As President Obama moves the U.S. toward a pullout from Afghanistan by 2014, it’s time to start asking the question: What will Afghanistan look like when America leaves? Events in the remote region of Baluchistan in western Pakistan may give us a clue.In this impoverished and sparsely populated region, a bloody and poorly understood insurgency has been quietly growing for nearly a decade. Baloch seperatists and Pakistani security forces have been trading blows through a series of shadowy killings and mysterious disappearances. The scene is often rather grisly:
The family of Jalil Reki learned from television news that his body had been found, more than two years after the political activist was allegedly abducted by Pakistani security officials.Reki’s body bore signs of severe torture, according to his father, Qadeer Baloch, including broken wrists and knees and burn marks. He was killed by several shots through the back of the head.

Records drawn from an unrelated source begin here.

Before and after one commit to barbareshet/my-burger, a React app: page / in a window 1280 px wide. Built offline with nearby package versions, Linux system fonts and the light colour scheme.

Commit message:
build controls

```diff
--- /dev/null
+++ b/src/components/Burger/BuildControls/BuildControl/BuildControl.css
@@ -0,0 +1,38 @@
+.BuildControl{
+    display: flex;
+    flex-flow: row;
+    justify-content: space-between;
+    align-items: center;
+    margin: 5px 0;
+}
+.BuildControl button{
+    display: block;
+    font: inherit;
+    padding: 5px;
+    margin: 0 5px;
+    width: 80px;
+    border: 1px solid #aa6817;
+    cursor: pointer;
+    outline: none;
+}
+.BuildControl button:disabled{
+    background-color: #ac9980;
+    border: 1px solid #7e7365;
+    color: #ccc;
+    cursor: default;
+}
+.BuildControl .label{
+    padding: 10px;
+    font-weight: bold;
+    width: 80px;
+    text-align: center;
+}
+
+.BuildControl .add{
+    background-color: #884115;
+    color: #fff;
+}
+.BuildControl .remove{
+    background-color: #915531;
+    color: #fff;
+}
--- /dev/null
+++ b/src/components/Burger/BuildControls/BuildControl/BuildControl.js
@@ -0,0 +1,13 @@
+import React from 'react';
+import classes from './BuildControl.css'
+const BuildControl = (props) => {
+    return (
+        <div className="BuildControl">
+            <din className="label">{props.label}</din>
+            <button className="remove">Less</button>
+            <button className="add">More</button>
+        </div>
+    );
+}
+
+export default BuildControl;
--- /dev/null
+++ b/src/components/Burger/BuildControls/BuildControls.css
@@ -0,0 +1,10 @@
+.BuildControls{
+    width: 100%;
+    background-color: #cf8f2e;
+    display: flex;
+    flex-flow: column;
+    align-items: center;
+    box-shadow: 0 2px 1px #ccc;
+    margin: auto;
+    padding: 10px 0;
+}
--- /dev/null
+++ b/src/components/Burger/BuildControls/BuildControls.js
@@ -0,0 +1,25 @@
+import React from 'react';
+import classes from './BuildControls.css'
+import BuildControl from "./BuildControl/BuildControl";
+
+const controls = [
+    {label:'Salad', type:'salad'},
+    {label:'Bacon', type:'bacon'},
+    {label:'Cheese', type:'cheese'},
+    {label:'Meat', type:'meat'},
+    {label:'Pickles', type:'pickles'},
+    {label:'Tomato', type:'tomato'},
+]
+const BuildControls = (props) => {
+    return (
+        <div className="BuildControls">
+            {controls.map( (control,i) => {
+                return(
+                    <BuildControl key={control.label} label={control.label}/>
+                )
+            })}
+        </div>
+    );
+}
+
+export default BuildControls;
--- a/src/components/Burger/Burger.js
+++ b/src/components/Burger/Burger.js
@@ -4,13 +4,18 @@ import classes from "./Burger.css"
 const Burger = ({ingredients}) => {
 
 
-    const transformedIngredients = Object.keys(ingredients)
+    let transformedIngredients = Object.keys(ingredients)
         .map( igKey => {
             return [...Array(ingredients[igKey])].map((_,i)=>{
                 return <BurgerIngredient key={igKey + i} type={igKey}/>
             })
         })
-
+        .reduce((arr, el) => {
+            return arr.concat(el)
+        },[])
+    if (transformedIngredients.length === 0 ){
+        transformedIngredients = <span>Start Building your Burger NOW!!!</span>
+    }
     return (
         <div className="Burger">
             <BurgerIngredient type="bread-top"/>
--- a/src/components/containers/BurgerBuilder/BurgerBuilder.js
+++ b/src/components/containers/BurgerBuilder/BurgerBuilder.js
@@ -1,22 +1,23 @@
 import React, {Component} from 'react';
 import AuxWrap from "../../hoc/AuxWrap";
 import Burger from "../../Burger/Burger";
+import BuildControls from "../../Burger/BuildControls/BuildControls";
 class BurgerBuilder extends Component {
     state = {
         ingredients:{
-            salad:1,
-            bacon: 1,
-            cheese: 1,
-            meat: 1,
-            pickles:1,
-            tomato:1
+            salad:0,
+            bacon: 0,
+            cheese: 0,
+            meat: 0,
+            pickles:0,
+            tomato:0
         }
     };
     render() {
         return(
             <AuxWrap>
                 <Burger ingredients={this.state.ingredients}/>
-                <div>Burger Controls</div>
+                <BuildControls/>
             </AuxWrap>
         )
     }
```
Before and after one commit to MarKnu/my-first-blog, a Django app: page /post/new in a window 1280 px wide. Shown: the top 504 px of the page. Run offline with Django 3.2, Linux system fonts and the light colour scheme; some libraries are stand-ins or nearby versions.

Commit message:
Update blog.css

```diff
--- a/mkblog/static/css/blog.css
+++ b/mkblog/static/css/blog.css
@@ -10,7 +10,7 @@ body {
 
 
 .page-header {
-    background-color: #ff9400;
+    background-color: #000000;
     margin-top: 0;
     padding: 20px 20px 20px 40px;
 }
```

This is also a conflict with regional ramifications. There are allegations that India is helping Baloch rebels and terrorists, likely as a counter to Pakistan’s training of rebels in Kashmir. New Delhi has denied these allegations, but many Western governments believe them to be true.This may be the future for a postwar Afghanistan: low-level combat interspersed with atrocities among militias supported by outside powers. Afghanistan is still an extraordinarily weak state despite years of NATO training, and there is no shortage of militia groups or outside powers with an interest in controlling the situation in Afghanistan—not exactly a recipe for stability and both India and Pakistan are likely to use the country as a zone for proxy warfare.